Currently, I am pursuing Higher Specialist Training in Emergency Medicine at South East Scotland Deanery where I have the honour and privilege of training under some of the most innovative brains in the field of Emergency Medicine. Over the past few years, I have realised that LEARNING and UNLEARNING (which can be challenging!) is equally important to deliver cutting edge care to our patients.And through this blog, I aspire to disseminate knowledge, assist trainees with exams and stay up to date with contemporary EM literature. I have always been an avid FOAMed supporter because FOAMed has always played an indispensable role during my training. 
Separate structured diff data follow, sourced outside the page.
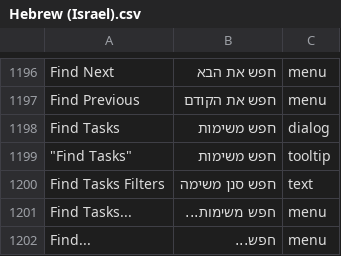
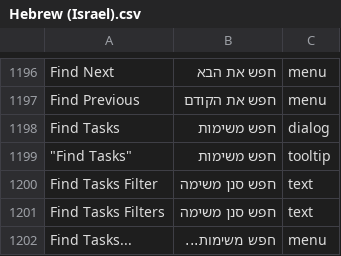
Before and after one commit to abstractspoon/ToDoList_Resources, a CSV file: Translations/Hebrew (Israel).csv, drawn as a sheet; only a part is shown, gaps mark what is left out; the shorter side is filled out with more unchanged rows; the diff names each change by its address in the sheet, - before the commit and + after, or states it on an @@ line.

```diff
--- a/Translations/Hebrew (Israel).csv
+++ b/Translations/Hebrew (Israel).csv
+row 1200: Find Tasks Filter | חפש סנן משימה | text
```
Also changed, not shown: Translations/Francais (France).csv, Translations/Japanese (Japan).csv, 12 other files.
Lakshay Chanana
ST4 EM Trainee 
Edinburgh, Scotland
drlakshayem@gmail.com

Monday, March 9, 2015

Influenza - Who needs Oseltamivir?

Everyday I come across several patients who walk into the ED asking for testing Influenza virus (flu) and getting a vaccine. So I thought we should review this one, recent guidelines from Ministry of Health and Family Welfare on Influenza discussing who needs to be tested/treated/admitted and vaccinated in addition to some basics.
History:
  • Swine flu is a respiratory disease caused by the influenza viruses that infect the respiratory tract of pigs, the virus can be transmitted to humans.
  • Swine flu viruses may mutate (change) so that they are easily transmissible among humans.
  • Swine influenza is known to be caused by influenza A subtypes H1N1, H1N2, H2N3,  H3N1, and H3N2.
  • Investigators decided the 2009 so-called “swine flu” strain, first seen in Mexico, should be termed novel H1N1 flu since it was mainly found infecting people and exhibits two main surface antigens, H1 (hemagglutinin type 1) and N1 (neuraminidase type1). The present flu virus in India is A(H1N1)2009 virus. This indicates that it is a Type A virus with H1 and N1 proteins in combination.
  • The World Health Organization declared the infection a global pandemic in August 2010

There are three types of seasonal influenza viruses: A, B and C.
  • Type A may infect multiple species- Humans, pigs, birds (seasonal flu/epidemics/ pandemics)
  • Type B only infects humans (seasonal flu/epidemics)
  • Type C may infect humans and pigs (mild respiratory symptoms)


Type A may have sub-types depending upon the combination of two proteins, namely Haemagglutinin (H) and Neuraminidase (N). These proteins may have different numbers:
H: 1 to 17 and N: 1 to 10
The combination of numbers determines the name of the virus. Thus, we have H1N1, H1N2, etc.
Disease transmission:
  • Inhalation or ingestion of droplets containing virus from people sneezing or coughing; it is not transmitted by eating cooked pork products.
  • People who work with poultry/swine are at increased risk of infection with this influenza virus.

Signs and Symptoms:
  • In humans the symptoms of “swine flu” H1N1 virus are similar to those of influenza and of influenza-like illness in general.
  • Symptoms include fever, cough, sore throat, body aches, headache, chills, fatigue and sometimes diarrhea and vomiting.
  • The most common cause of death is respiratory failure. 
  • Fatalities are more likely in young children and the elderly, or previously sick patients like on dialysis, DM, Immunocompromised etc.
Diagnosis: Investigation confirmation by the REAL TIME PCR of nasal and oral secretions. This test in Hyderabad is done by – IPM, Narayanaguda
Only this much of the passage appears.